Date Published: May 15, 2012
Publisher: Hindawi Publishing Corporation
Author(s): Sarah Ssali, Glenn Wagner, Christopher Tumwine, Annette Nannungi, Harold Green.
HIV prevention efforts to date have not explored the potential for persons living with HIV to act as change agents for prevention behaviour in their social networks. Using egocentric social network analysis, this study examined the prevalence and social network correlates of prevention advocacy behaviours (discussing HIV in general; encouraging abstinence or condom use, HIV testing, and seeking HIV care) enacted by 39 HIV clients in Uganda. Participants engaged in each prevention advocacy behaviour with roughly 50–70% of the members in their network.
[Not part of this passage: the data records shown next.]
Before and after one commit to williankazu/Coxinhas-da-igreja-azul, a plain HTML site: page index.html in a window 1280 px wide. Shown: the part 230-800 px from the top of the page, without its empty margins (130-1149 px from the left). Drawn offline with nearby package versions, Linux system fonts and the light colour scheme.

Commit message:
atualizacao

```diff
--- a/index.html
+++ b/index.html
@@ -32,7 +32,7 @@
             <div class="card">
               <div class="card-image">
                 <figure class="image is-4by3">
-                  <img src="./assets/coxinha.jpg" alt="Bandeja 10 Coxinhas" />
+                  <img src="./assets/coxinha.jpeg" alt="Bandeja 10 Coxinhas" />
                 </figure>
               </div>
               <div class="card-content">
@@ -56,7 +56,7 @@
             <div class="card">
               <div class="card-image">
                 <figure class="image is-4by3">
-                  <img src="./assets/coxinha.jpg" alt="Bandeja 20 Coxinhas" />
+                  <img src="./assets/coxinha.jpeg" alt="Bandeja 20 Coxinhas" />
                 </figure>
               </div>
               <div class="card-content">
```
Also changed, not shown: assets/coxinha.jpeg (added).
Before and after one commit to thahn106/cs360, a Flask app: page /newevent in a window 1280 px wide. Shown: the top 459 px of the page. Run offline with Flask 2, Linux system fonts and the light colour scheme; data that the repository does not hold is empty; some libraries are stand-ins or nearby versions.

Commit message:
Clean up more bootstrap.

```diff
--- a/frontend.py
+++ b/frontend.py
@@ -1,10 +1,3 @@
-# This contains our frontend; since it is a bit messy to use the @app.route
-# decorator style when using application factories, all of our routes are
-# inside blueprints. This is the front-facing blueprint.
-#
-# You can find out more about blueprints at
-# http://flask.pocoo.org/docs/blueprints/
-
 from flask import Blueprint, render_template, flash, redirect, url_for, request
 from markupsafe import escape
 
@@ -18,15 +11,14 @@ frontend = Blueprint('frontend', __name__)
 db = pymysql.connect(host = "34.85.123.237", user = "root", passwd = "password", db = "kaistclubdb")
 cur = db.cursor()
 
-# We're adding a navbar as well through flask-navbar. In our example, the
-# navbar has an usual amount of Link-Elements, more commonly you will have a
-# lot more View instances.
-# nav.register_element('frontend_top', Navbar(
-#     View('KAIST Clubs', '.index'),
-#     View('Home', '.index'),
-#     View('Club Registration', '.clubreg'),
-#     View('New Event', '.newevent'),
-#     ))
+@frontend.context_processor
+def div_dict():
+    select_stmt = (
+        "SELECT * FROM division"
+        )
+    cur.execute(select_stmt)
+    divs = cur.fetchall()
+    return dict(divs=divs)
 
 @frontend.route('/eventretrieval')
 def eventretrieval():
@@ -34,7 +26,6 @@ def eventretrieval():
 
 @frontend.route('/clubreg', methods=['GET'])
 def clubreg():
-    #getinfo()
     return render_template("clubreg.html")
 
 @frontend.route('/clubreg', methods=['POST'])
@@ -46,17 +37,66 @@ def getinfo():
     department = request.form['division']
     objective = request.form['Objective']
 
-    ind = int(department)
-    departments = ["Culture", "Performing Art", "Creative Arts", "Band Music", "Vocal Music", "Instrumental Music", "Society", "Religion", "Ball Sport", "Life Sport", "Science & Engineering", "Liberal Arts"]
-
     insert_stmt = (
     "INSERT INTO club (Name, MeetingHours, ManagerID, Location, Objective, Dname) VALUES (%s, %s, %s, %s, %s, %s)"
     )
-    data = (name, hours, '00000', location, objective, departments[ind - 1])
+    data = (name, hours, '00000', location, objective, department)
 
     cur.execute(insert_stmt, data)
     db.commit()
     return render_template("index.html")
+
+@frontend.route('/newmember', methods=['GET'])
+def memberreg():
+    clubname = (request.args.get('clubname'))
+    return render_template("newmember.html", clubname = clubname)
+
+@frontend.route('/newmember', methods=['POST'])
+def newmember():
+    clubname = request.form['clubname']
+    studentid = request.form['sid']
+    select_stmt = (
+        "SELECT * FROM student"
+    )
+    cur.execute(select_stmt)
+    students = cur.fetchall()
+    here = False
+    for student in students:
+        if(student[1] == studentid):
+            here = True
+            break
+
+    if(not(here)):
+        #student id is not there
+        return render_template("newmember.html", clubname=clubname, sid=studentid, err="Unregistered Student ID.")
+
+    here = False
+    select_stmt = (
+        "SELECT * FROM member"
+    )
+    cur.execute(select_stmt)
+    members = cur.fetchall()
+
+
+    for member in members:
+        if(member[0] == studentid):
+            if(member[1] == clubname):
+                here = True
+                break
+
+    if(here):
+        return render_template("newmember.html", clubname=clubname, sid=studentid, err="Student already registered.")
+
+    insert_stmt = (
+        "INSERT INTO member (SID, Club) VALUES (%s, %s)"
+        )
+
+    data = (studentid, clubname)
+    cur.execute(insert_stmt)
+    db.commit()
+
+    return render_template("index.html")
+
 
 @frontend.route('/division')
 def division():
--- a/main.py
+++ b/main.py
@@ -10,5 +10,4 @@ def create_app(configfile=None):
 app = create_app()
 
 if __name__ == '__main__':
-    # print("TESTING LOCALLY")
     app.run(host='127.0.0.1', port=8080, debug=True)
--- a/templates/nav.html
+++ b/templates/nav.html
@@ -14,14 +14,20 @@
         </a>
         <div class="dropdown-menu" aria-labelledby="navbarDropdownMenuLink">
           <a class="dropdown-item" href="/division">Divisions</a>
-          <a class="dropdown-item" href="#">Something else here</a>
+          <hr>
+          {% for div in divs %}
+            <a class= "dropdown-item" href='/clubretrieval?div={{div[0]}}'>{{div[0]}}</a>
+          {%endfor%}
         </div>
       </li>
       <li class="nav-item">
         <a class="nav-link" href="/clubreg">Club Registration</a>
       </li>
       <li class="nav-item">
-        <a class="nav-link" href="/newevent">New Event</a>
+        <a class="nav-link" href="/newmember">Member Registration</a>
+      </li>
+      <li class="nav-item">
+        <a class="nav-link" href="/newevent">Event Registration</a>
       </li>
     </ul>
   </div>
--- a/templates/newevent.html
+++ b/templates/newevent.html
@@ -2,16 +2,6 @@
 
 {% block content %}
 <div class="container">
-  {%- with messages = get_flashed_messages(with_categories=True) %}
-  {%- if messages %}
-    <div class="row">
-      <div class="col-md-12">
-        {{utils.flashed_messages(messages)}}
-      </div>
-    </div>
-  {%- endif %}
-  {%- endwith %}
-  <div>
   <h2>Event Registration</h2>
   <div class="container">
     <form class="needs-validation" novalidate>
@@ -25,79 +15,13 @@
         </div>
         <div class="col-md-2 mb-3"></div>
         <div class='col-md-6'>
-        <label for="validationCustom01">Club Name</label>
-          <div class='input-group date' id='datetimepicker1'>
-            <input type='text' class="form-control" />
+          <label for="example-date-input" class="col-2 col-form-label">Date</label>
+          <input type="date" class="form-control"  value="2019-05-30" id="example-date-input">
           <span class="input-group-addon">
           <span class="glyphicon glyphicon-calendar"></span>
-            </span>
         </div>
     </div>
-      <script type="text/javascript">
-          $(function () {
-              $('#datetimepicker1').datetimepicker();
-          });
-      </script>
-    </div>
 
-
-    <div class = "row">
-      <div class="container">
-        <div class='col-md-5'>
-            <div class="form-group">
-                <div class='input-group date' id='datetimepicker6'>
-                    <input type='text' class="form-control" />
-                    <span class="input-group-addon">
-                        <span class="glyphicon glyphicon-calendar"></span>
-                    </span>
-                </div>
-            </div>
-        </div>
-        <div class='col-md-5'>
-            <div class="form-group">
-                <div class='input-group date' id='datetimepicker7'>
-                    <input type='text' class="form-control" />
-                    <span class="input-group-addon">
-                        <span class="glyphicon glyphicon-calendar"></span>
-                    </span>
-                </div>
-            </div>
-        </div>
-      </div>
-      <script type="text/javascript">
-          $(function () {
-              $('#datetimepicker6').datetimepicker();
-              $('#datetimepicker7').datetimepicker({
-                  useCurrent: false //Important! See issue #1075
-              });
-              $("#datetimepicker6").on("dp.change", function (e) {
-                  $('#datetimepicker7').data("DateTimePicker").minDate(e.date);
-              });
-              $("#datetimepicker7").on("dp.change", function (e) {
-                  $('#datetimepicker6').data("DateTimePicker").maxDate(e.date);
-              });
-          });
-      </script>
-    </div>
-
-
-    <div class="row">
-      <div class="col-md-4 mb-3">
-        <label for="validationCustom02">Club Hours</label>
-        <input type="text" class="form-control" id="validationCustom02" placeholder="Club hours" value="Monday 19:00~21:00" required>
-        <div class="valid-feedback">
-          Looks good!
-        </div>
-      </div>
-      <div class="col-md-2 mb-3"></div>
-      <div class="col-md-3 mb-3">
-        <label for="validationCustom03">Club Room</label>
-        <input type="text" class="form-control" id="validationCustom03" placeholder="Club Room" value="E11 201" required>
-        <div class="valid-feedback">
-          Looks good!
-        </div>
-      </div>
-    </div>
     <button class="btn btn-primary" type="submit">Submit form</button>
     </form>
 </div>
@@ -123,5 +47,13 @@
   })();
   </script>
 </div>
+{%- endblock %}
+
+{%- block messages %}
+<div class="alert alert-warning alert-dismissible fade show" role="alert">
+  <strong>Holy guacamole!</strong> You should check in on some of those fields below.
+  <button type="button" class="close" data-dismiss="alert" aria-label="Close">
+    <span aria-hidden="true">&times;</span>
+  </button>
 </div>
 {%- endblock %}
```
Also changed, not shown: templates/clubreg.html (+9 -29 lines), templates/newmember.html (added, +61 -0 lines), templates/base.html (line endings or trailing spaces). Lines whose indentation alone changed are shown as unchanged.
The strongest determinant of engaging in prevention advocacy with more of one’s network members was having a greater proportion of network members who knew one’s HIV seropositive status, as this was associated with three of the four advocacy behaviours. These findings highlight the potential for PLHA to be key change agents for HIV prevention within their networks and the importance of HIV disclosure in facilitating prevention advocacy.
In our work with persons living with HIV/AIDS (PLHA) in Uganda, we have observed that the combination of restored health and the sense of community among one’s HIV-infected peers often translate into HIV clients being instilled with self-confidence and motivation to engage in HIV protective behaviours and to encourage others to do so as well. Clients talk about and demonstrate their desire to share their experiences and to advocate for HIV testing, seeking HIV medical care, and engagement in behaviours to prevent HIV transmission. Some feel so impassioned and motivated to reach out to others that they are emboldened to be public advocates for HIV prevention and for seeking HIV care, and to do so without prompting or compensation. However, data are scarce from empirical investigations of this phenomenon.
This is one of the few studies to have explored the relationship between the social networks of PLHAs and their engagement in HIV prevention advocacy. We observed that all participants had discussed HIV and advocated for specific HIV protective behaviours (i.e., HIV testing, condom use, seeking HIV care) with at least one alter, and on average, participants had engaged in these prevention advocacy discussions with 50–70% of the members in their network. These findings imply that prevention advocacy may be a relatively common and natural behaviour of PLHA, particularly those in HIV care.